An Indian navy ship, the INS Mysore, was escorting merchant ships in gulf off Somalia when it received a distress call from seamen on board the MV Gibe, who said they were being attacked by two boats.
The message said the pirates were firing as their boats closed in on the Gibe, according to a statement from the Indian government. The pirate boats attempted to escape when they saw the Mysore and its helicopter, but were boarded by Indian marine commandoes, the statement said.
The pirates had "a substantial cache of arms and equipment," including seven AK-47 assault rifles, three machine guns, a rocket-propelled grenade launcher and other weapons, the statement said. They also found a GPS receiver and other equipment.
The pirates were from Somalia and Yemen, two countries on the coast of the Gulf of Aden.
The Gibe was flying an Ethiopian flag, the statement said, but there was no further information about the ship.
Last month, India's navy drew criticism after sinking a Thai fishing trawler that had been commandeered hours earlier by pirates. At least one Thai crew member was killed in the attack, which the Indian navy had originally announced by saying it had sunk a pirate "mother ship." The Indian navy defended its actions, saying it had fired in self-defense.
Somali pirates have become increasingly brazen, and recently seized a Saudi supertanker loaded with $100 million of crude oil. Many of the vessels are taken to pirate-controlled regions in Somalia, where they are held for ransom.
It was not immediately clear what would happen to the pirates captured by the Indians, or where they would be taken. The statement said only that the prisoners and their weapons would be "handed over to appropriate authorities ashore."
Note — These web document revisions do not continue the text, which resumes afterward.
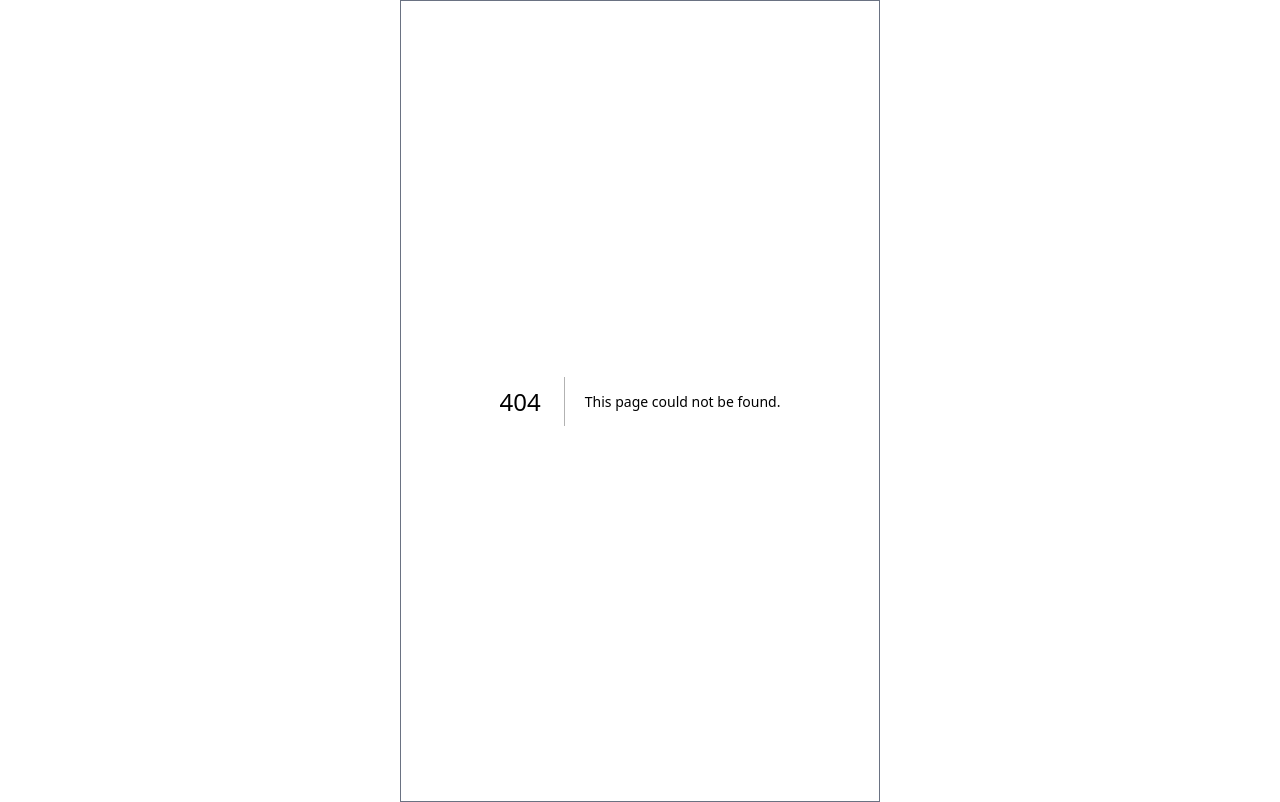
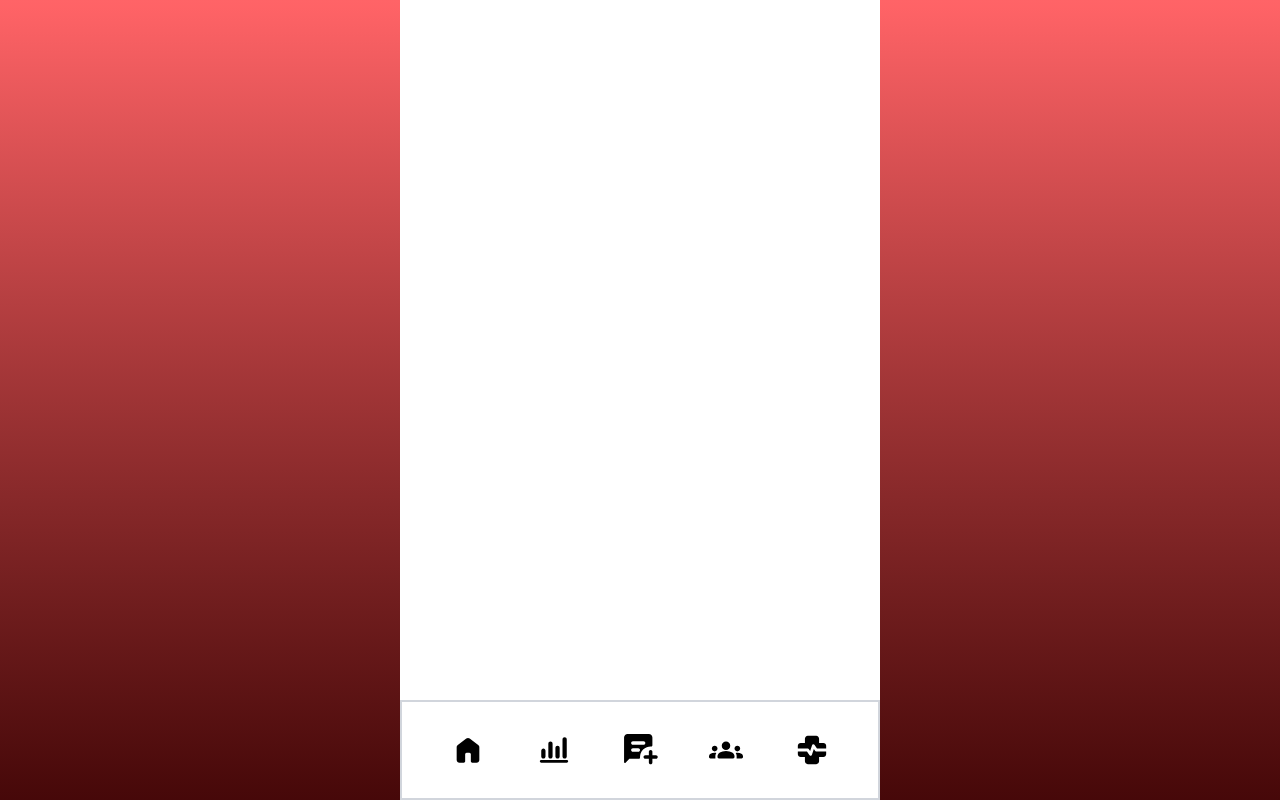
Before and after one commit to abrahamgregorius/gutfriend, a Next.js app: page /chat in a window 1280 px wide. Before the commit this address had no page. Built offline with nearby package versions, Linux system fonts and the light colour scheme.

Commit message:
feat: footer

```diff
--- a/src/app/layout.jsx
+++ b/src/app/layout.jsx
@@ -1,5 +1,6 @@
 import { Geist, Geist_Mono } from "next/font/google";
 import "./globals.css";
+import Footer from "@/components/main/Footer";
 
 const geistSans = Geist({
   variable: "--font-geist-sans",
@@ -22,8 +23,9 @@ export default function RootLayout({ children }) {
       <body
         className={`${geistSans.variable} ${geistMono.variable} antialiased w-full flex justify-center items-center bg-gradient-to-b from-red-400 to-red-950`}
       >
-        <div className="app bg-white w-[480px] min-h-screen border border-gray-500">
-          {children}
+        <div className="app bg-white w-[480px] min-h-screen">
+          <div className="main p-4 mb-[100px]">{children}</div>
+          <Footer></Footer>
         </div>
       </body>
     </html>
--- a/src/app/page.jsx
+++ b/src/app/page.jsx
@@ -1,15 +1,7 @@
-async function getProducts() {
-  const res = await fetch('https://dummyjson.com/products/1')
-  return res.json()
-}
-
 export default async function Home() {
-  const data = await getProducts()
-  console.log(data)
-
   return (
     <>
-      <h1>hello {data.title}</h1>
+      <h1 className="font-semibold text-2xl">GutFriend</h1>
     </>
   );
 }
--- /dev/null
+++ b/src/components/main/Footer.jsx
@@ -0,0 +1,87 @@
+"use client"
+import Link from "next/link";
+import { usePathname } from "next/navigation";
+
+export default function Footer() {
+  const pathname = usePathname();
+  console.log(pathname)
+
+  return (
+    <>
+      <div className="footer footer-nav fixed flex justify-center items-center bottom-0 h-[100px] w-[480px] border-2 border-gray-300">
+        <div className="grid grid-cols-5 gap-5">
+          <Link href="/" className={`footer-item flex flex-col items-center p-4 rounded-4xl ${pathname == "/" ? "transition duration-300 scale-125" : ""} `}>
+            <svg
+              xmlns="http://www.w3.org/2000/svg"
+              width="34"
+              height="34"
+              viewBox="0 0 24 24"
+            >
+              <path
+                fill="currentColor"
+                d="M4 19v-9q0-.475.213-.9t.587-.7l6-4.5q.525-.4 1.2-.4t1.2.4l6 4.5q.375.275.588.7T20 10v9q0 .825-.588 1.413T18 21h-3q-.425 0-.712-.288T14 20v-5q0-.425-.288-.712T13 14h-2q-.425 0-.712.288T10 15v5q0 .425-.288.713T9 21H6q-.825 0-1.412-.587T4 19"
+              />
+            </svg>
+            {/* <span className="font-semibold text-sm">Home</span> */}
+          </Link>
+          <Link href="/tracker" className={`footer-item flex flex-col items-center p-4 rounded-4xl ${pathname == "/tracker" ? "transition duration-300 scale-125" : ""} `}>
+            <svg
+              xmlns="http://www.w3.org/2000/svg"
+              width="34"
+              height="34"
+              viewBox="0 0 24 24"
+            >
+              <path
+                fill="currentColor"
+                d="M3 21q-.425 0-.712-.288T2 20t.288-.712T3 19h18q.425 0 .713.288T22 20t-.288.713T21 21zm1.5-3q-.625 0-1.062-.437T3 16.5v-4q0-.625.438-1.062T4.5 11t1.063.438T6 12.5v4q0 .625-.437 1.063T4.5 18m5 0q-.625 0-1.062-.437T8 16.5v-9q0-.625.438-1.062T9.5 6t1.063.438T11 7.5v9q0 .625-.437 1.063T9.5 18m5 0q-.625 0-1.062-.437T13 16.5v-6q0-.625.438-1.062T14.5 9t1.063.438T16 10.5v6q0 .625-.437 1.063T14.5 18m5 0q-.625 0-1.062-.437T18 16.5v-12q0-.625.438-1.062T19.5 3t1.063.438T21 4.5v12q0 .625-.437 1.063T19.5 18"
+              />
+            </svg>{" "}
+            {/* <span className="font-semibold text-sm">Tracking</span> */}
+          </Link>
+          <Link href="/chat" className={`footer-item flex flex-col items-center p-4 rounded-4xl ${pathname == "/chat" ? "transition duration-300 scale-125": ""} `}>
+            <svg
+              xmlns="http://www.w3.org/2000/svg"
+              width="34"
+              height="34"
+              viewBox="0 0 24 24"
+            >
+              <path
+                fill="currentColor"
+                d="M8 9h6q.425 0 .713-.288T15 8t-.288-.712T14 7H8q-.425 0-.712.288T7 8t.288.713T8 9m0 4h3q.425 0 .713-.288T12 12t-.288-.712T11 11H8q-.425 0-.712.288T7 12t.288.713T8 13m9 4h-2q-.425 0-.712-.288T14 16t.288-.712T15 15h2v-2q0-.425.288-.712T18 12t.713.288T19 13v2h2q.425 0 .713.288T22 16t-.288.713T21 17h-2v2q0 .425-.288.713T18 20t-.712-.288T17 19zM6 17l-2.15 2.15q-.25.25-.55.125T3 18.8V5q0-.825.588-1.412T5 3h12q.825 0 1.413.588T19 5v4.35q0 .3-.213.488t-.512.162q-1.275-.05-2.437.388T13.75 11.75q-.9.925-1.35 2.088t-.4 2.437q.025.3-.175.513T11.35 17z"
+              />
+            </svg>
+            {/* <span className="font-semibold text-sm">Chat</span> */}
+          </Link>
+          <Link href="/community" className={`footer-item flex flex-col items-center p-4 rounded-4xl ${pathname == "/community" ? "transition duration-300 scale-125" : ""}`}>
+            <svg
+              xmlns="http://www.w3.org/2000/svg"
+              width="34"
+              height="34"
+              viewBox="0 0 24 24"
+            >
+              <path
+                fill="currentColor"
+                d="M1 18q-.425 0-.712-.288T0 17v-.575q0-1.075 1.1-1.75T4 14q.325 0 .625.013t.575.062q-.35.525-.525 1.1t-.175 1.2V18zm6 0q-.425 0-.712-.288T6 17v-.625q0-.8.438-1.463t1.237-1.162T9.588 13T12 12.75q1.325 0 2.438.25t1.912.75t1.225 1.163t.425 1.462V17q0 .425-.287.713T17 18zm12.5 0v-1.625q0-.65-.162-1.225t-.488-1.075q.275-.05.563-.062T20 14q1.8 0 2.9.663t1.1 1.762V17q0 .425-.288.713T23 18zM4 13q-.825 0-1.412-.587T2 11q0-.85.588-1.425T4 9q.85 0 1.425.575T6 11q0 .825-.575 1.413T4 13m16 0q-.825 0-1.412-.587T18 11q0-.85.588-1.425T20 9q.85 0 1.425.575T22 11q0 .825-.575 1.413T20 13m-8-1q-1.25 0-2.125-.875T9 9q0-1.275.875-2.137T12 6q1.275 0 2.138.863T15 9q0 1.25-.862 2.125T12 12"
+              />
+            </svg>
+            {/* <span className="font-semibold text-sm">Community</span> */}
+          </Link>
+          <Link href="/wellness" className={`footer-item flex flex-col items-center p-4 rounded-4xl ${pathname == "/wellness" ? "transition duration-300 scale-125" : ""} `}>
+            <svg
+              xmlns="http://www.w3.org/2000/svg"
+              width="34"
+              height="34"
+              viewBox="0 0 24 24"
+            >
+              <path
+                fill="currentColor"
+                d="M9 22q-.825 0-1.412-.587T7 20v-3H4q-.825 0-1.412-.587T2 15v-2h6.45l1.7 2.55q.125.2.35.325t.475.125q.325 0 .6-.2t.375-.5l1.35-4.05l.85 1.3q.15.2.375.325T15 13h7v2q0 .825-.588 1.413T20 17h-3v3q0 .825-.587 1.413T15 22zm1.7-9.25l-.875-1.3q-.125-.2-.35-.325T9 11H2V9q0-.825.588-1.412T4 7h3V4q0-.825.588-1.412T9 2h6q.825 0 1.413.588T17 4v3h3q.825 0 1.413.588T22 9v2h-6.475l-1.7-2.55q-.125-.2-.35-.325T13 8q-.325 0-.587.2t-.363.5z"
+              />
+            </svg>
+            {/* <span className="font-semibold text-sm">Wellness</span> */}
+          </Link>
+        </div>
+      </div>
+    </>
+  );
+}
```
Also changed, not shown: src/app/chat/page.jsx (added, +7 -0 lines), src/app/community/page.jsx (added, +7 -0 lines), src/app/tracker/page.jsx (added, +7 -0 lines), src/app/wellness/page.jsx (added, +7 -0 lines).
Most foreign navies patrolling the Somali coast have been reluctant to detain suspects because of uncertainties over where they would face trial, since Somalia has no effective central government or legal system.
An estimated 1,500 pirates are based in Somalia's semiautonomous Puntland region, raking in millions of dollars.
Secretary of State Condoleezza Rice will present a draft Security Council resolution next week asking the United Nations to authorize "all necessary measures" against piracy from Somalia.
But on Friday, the commander of the U.S. Navy's 5th Fleet expressed doubt about the wisdom of launching attacks against Somali pirates on land, as the draft proposes.
U.S. Vice Adm. Bill Gortney told reporters that it is difficult to identify pirates, and the potential for killing innocent civilians "cannot be overestimated."